## Task statement
A faithful copy of all the records is needed, with the pictures omitted.

## Dataset items
--- START ---

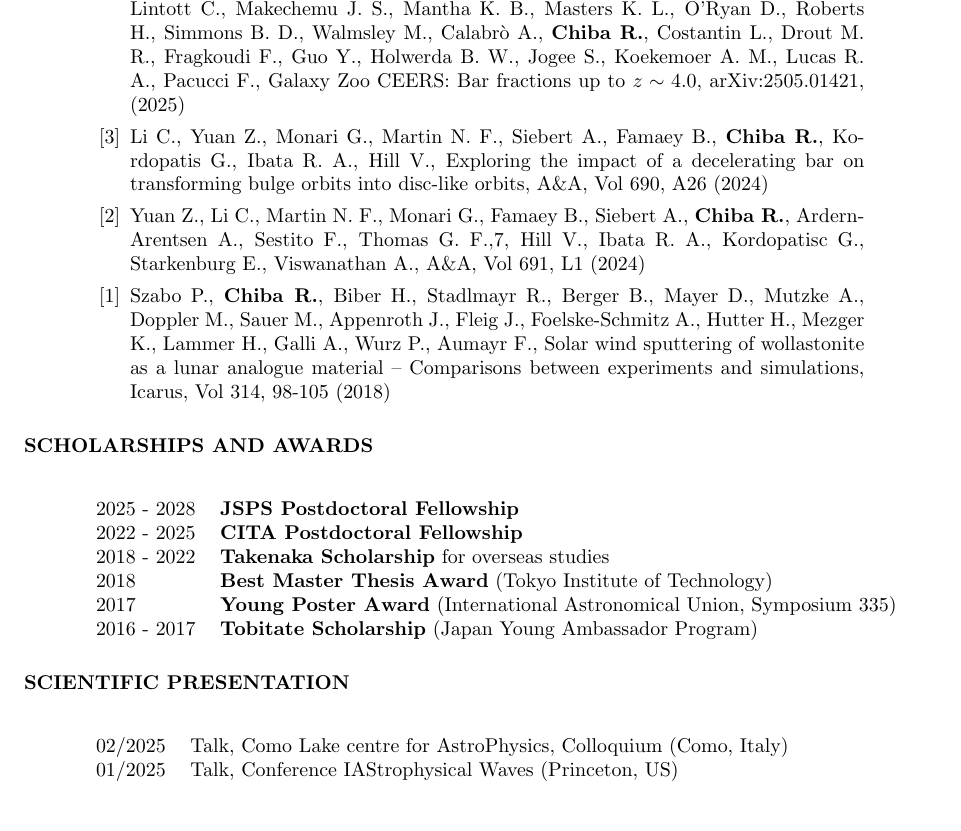
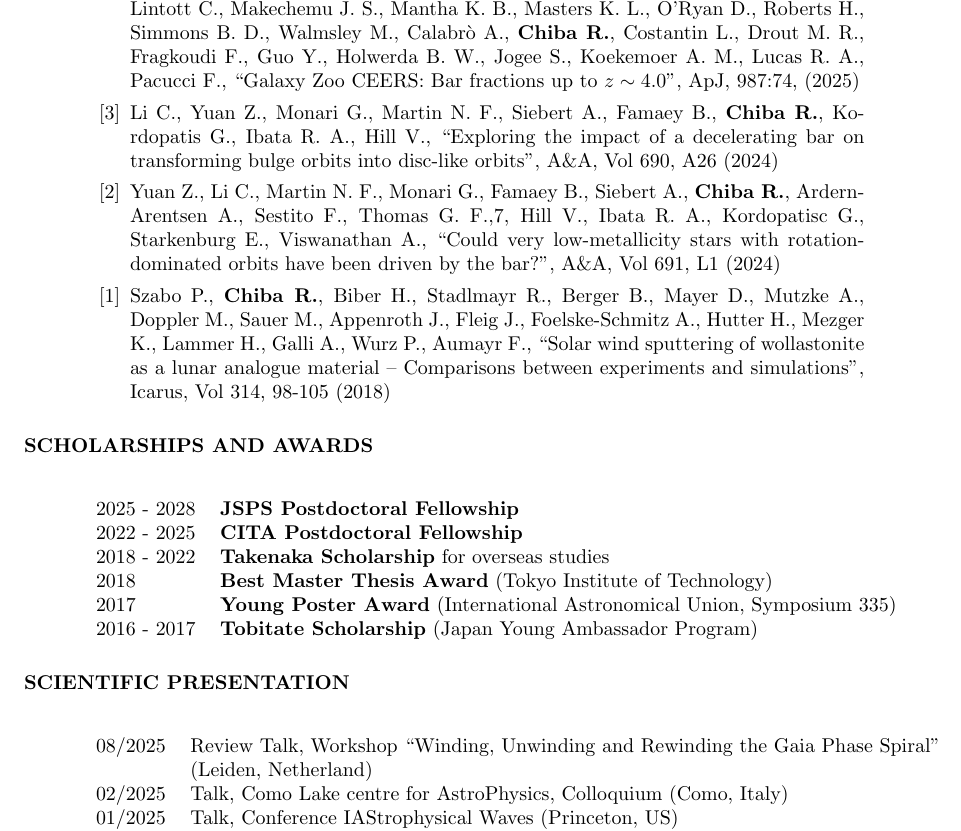
Before and after one commit to rimpeichiba/rimpeichiba.github.io, a LaTeX CV (cv/cv.tex): part of page 2 of 3, cut so that both start at the same text, the shorter picture padded with empty space. Compiled offline with pdfLaTeX.

Commit message:
update cv

```diff
--- a/cv/cv.tex
+++ b/cv/cv.tex
@@ -63,10 +63,10 @@
 \noindent
 \subsection{Co-authors}
 \begin{etaremune}[leftmargin=6mm,rightmargin=-6mm]
-    \item Géron T., Smethurst R. J., Dickinson H., Fortson L. F., Garland I. L., Kruk S., Lintott C., Makechemu J. S., Mantha K. B., Masters K. L., O'Ryan D., Roberts H., Simmons B. D., Walmsley M., Calabrò A., \textbf{Chiba R.}, Costantin L., Drout M. R., Fragkoudi F., Guo Y., Holwerda B. W., Jogee S., Koekemoer A. M., Lucas R. A., Pacucci F., Galaxy Zoo CEERS: Bar fractions up to $z\sim 4.0$, arXiv:2505.01421, (2025)
-    \item Li C., Yuan Z., Monari G., Martin N. F., Siebert A., Famaey B., \textbf{Chiba R.}, Kordopatis G., Ibata R. A., Hill V., Exploring the impact of a decelerating bar on transforming bulge orbits into disc-like orbits, A\&A, Vol 690, A26 (2024)
-    \item Yuan Z., Li C., Martin N. F., Monari G., Famaey B., Siebert A., \textbf{Chiba R.}, Ardern-Arentsen A., Sestito F., Thomas G. F.,7, Hill V., Ibata R. A., Kordopatisc G., Starkenburg E., Viswanathan A., A\&A, Vol 691, L1 (2024)
-    \item Szabo P., \textbf{Chiba R.}, Biber H., Stadlmayr R., Berger B., Mayer D., Mutzke A., Doppler M., Sauer M., Appenroth J., Fleig J., Foelske-Schmitz A., Hutter H., Mezger K., Lammer H., Galli A., Wurz P., Aumayr F., Solar wind sputtering of wollastonite as a lunar analogue material -- Comparisons between experiments and simulations, Icarus, Vol 314, 98-105 (2018)
+    \item Géron T., Smethurst R. J., Dickinson H., Fortson L. F., Garland I. L., Kruk S., Lintott C., Makechemu J. S., Mantha K. B., Masters K. L., O'Ryan D., Roberts H., Simmons B. D., Walmsley M., Calabrò A., \textbf{Chiba R.}, Costantin L., Drout M. R., Fragkoudi F., Guo Y., Holwerda B. W., Jogee S., Koekemoer A. M., Lucas R. A., Pacucci F., ``Galaxy Zoo CEERS: Bar fractions up to $z\sim 4.0$'', ApJ, 987:74, (2025)
+    \item Li C., Yuan Z., Monari G., Martin N. F., Siebert A., Famaey B., \textbf{Chiba R.}, Kordopatis G., Ibata R. A., Hill V., ``Exploring the impact of a decelerating bar on transforming bulge orbits into disc-like orbits'', A\&A, Vol 690, A26 (2024)
+    \item Yuan Z., Li C., Martin N. F., Monari G., Famaey B., Siebert A., \textbf{Chiba R.}, Ardern-Arentsen A., Sestito F., Thomas G. F.,7, Hill V., Ibata R. A., Kordopatisc G., Starkenburg E., Viswanathan A., ``Could very low-metallicity stars with rotation-dominated orbits have been driven by the bar?'', A\&A, Vol 691, L1 (2024)
+    \item Szabo P., \textbf{Chiba R.}, Biber H., Stadlmayr R., Berger B., Mayer D., Mutzke A., Doppler M., Sauer M., Appenroth J., Fleig J., Foelske-Schmitz A., Hutter H., Mezger K., Lammer H., Galli A., Wurz P., Aumayr F., ``Solar wind sputtering of wollastonite as a lunar analogue material -- Comparisons between experiments and simulations'', Icarus, Vol 314, 98-105 (2018)
 \end{etaremune}
 
 \section{SCHOLARSHIPS AND AWARDS}
@@ -83,8 +83,10 @@
 \section{SCIENTIFIC PRESENTATION}
 \noindent
 \begin{tabbing}
-    02/2025 \hspace{2mm} \=Talk, Como Lake centre for AstroPhysics, Colloquium (Como, Italy)\\
-    01/2025 \hspace{2mm} \=Talk, Conference IAStrophysical Waves (Princeton, US)\\
+    08/2025 \hspace{2mm} \=Review Talk, Workshop ``Winding, Unwinding and Rewinding the Gaia Phase Spiral''\\
+                         \>(Leiden, Netherland)\\
+    02/2025 \hspace{2mm} \>Talk, Como Lake centre for AstroPhysics, Colloquium (Como, Italy)\\
+    01/2025 \hspace{2mm} \>Talk, Conference IAStrophysical Waves (Princeton, US)\\
     09/2024 \hspace{2mm} \>Talk, Nanjing University, Astrophysics seminar (Nanjing, China)\\
     09/2024 \hspace{2mm} \>Talk, Conference ``Waves in the Milky Way Disk'' (Shanghai, China)\\
     06/2024 \hspace{2mm} \>Blackboard Talk, KITP Program ``Interconnections between the Physics of Plasmas\\
```
Also changed, not shown: cv/cv.pdf, cv/cv.tex (18 more changed lines), 3 other files.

--- END ---

## Written answer
Before and after one commit to rimpeichiba/rimpeichiba.github.io, a LaTeX CV (cv/cv.tex): part of page 2 of 3, cut so that both start at the same text, the shorter picture padded with empty space. Compiled offline with pdfLaTeX.

Commit message:
update cv

```diff
--- a/cv/cv.tex
+++ b/cv/cv.tex
@@ -63,10 +63,10 @@
 \noindent
 \subsection{Co-authors}
 \begin{etaremune}[leftmargin=6mm,rightmargin=-6mm]
-    \item Géron T., Smethurst R. J., Dickinson H., Fortson L. F., Garland I. L., Kruk S., Lintott C., Makechemu J. S., Mantha K. B., Masters K. L., O'Ryan D., Roberts H., Simmons B. D., Walmsley M., Calabrò A., \textbf{Chiba R.}, Costantin L., Drout M. R., Fragkoudi F., Guo Y., Holwerda B. W., Jogee S., Koekemoer A. M., Lucas R. A., Pacucci F., Galaxy Zoo CEERS: Bar fractions up to $z\sim 4.0$, arXiv:2505.01421, (2025)
-    \item Li C., Yuan Z., Monari G., Martin N. F., Siebert A., Famaey B., \textbf{Chiba R.}, Kordopatis G., Ibata R. A., Hill V., Exploring the impact of a decelerating bar on transforming bulge orbits into disc-like orbits, A\&A, Vol 690, A26 (2024)
-    \item Yuan Z., Li C., Martin N. F., Monari G., Famaey B., Siebert A., \textbf{Chiba R.}, Ardern-Arentsen A., Sestito F., Thomas G. F.,7, Hill V., Ibata R. A., Kordopatisc G., Starkenburg E., Viswanathan A., A\&A, Vol 691, L1 (2024)
-    \item Szabo P., \textbf{Chiba R.}, Biber H., Stadlmayr R., Berger B., Mayer D., Mutzke A., Doppler M., Sauer M., Appenroth J., Fleig J., Foelske-Schmitz A., Hutter H., Mezger K., Lammer H., Galli A., Wurz P., Aumayr F., Solar wind sputtering of wollastonite as a lunar analogue material -- Comparisons between experiments and simulations, Icarus, Vol 314, 98-105 (2018)
+    \item Géron T., Smethurst R. J., Dickinson H., Fortson L. F., Garland I. L., Kruk S., Lintott C., Makechemu J. S., Mantha K. B., Masters K. L., O'Ryan D., Roberts H., Simmons B. D., Walmsley M., Calabrò A., \textbf{Chiba R.}, Costantin L., Drout M. R., Fragkoudi F., Guo Y., Holwerda B. W., Jogee S., Koekemoer A. M., Lucas R. A., Pacucci F., ``Galaxy Zoo CEERS: Bar fractions up to $z\sim 4.0$'', ApJ, 987:74, (2025)
+    \item Li C., Yuan Z., Monari G., Martin N. F., Siebert A., Famaey B., \textbf{Chiba R.}, Kordopatis G., Ibata R. A., Hill V., ``Exploring the impact of a decelerating bar on transforming bulge orbits into disc-like orbits'', A\&A, Vol 690, A26 (2024)
+    \item Yuan Z., Li C., Martin N. F., Monari G., Famaey B., Siebert A., \textbf{Chiba R.}, Ardern-Arentsen A., Sestito F., Thomas G. F.,7, Hill V., Ibata R. A., Kordopatisc G., Starkenburg E., Viswanathan A., ``Could very low-metallicity stars with rotation-dominated orbits have been driven by the bar?'', A\&A, Vol 691, L1 (2024)
+    \item Szabo P., \textbf{Chiba R.}, Biber H., Stadlmayr R., Berger B., Mayer D., Mutzke A., Doppler M., Sauer M., Appenroth J., Fleig J., Foelske-Schmitz A., Hutter H., Mezger K., Lammer H., Galli A., Wurz P., Aumayr F., ``Solar wind sputtering of wollastonite as a lunar analogue material -- Comparisons between experiments and simulations'', Icarus, Vol 314, 98-105 (2018)
 \end{etaremune}
 
 \section{SCHOLARSHIPS AND AWARDS}
@@ -83,8 +83,10 @@
 \section{SCIENTIFIC PRESENTATION}
 \noindent
 \begin{tabbing}
-    02/2025 \hspace{2mm} \=Talk, Como Lake centre for AstroPhysics, Colloquium (Como, Italy)\\
-    01/2025 \hspace{2mm} \=Talk, Conference IAStrophysical Waves (Princeton, US)\\
+    08/2025 \hspace{2mm} \=Review Talk, Workshop ``Winding, Unwinding and Rewinding the Gaia Phase Spiral''\\
+                         \>(Leiden, Netherland)\\
+    02/2025 \hspace{2mm} \>Talk, Como Lake centre for AstroPhysics, Colloquium (Como, Italy)\\
+    01/2025 \hspace{2mm} \>Talk, Conference IAStrophysical Waves (Princeton, US)\\
     09/2024 \hspace{2mm} \>Talk, Nanjing University, Astrophysics seminar (Nanjing, China)\\
     09/2024 \hspace{2mm} \>Talk, Conference ``Waves in the Milky Way Disk'' (Shanghai, China)\\
     06/2024 \hspace{2mm} \>Blackboard Talk, KITP Program ``Interconnections between the Physics of Plasmas\\
```
Also changed, not shown: cv/cv.pdf, cv/cv.tex (18 more changed lines), 3 other files.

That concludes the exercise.